For each line in the data that includes "stage", make a copy.

===== DATA EXCERPTS

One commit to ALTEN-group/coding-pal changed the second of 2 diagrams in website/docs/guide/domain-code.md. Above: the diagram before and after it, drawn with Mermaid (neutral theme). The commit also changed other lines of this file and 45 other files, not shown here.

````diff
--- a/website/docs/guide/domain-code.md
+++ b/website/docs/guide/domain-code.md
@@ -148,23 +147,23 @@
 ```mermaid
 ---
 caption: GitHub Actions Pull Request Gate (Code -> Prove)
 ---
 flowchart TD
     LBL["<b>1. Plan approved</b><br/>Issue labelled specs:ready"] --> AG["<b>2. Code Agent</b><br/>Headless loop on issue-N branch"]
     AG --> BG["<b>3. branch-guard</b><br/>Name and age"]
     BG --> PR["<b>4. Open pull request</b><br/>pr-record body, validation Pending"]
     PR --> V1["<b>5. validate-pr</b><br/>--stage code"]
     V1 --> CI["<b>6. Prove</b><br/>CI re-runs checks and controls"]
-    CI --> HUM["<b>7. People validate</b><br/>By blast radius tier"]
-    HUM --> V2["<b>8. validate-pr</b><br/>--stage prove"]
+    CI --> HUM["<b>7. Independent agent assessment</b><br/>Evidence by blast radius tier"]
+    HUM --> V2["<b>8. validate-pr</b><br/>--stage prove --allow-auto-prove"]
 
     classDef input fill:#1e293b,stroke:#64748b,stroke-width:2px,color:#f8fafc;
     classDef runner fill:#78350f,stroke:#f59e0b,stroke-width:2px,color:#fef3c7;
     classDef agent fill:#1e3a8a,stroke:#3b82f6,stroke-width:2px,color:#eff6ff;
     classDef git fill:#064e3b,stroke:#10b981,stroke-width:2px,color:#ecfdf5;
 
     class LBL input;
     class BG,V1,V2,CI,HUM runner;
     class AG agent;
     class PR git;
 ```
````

==========

## ANSWER TO THIS PROBLEM:
     PR --> V1["<b>5. validate-pr</b><br/>--stage code"]
-    HUM --> V2["<b>8. validate-pr</b><br/>--stage prove"]
+    HUM --> V2["<b>8. validate-pr</b><br/>--stage prove --allow-auto-prove"]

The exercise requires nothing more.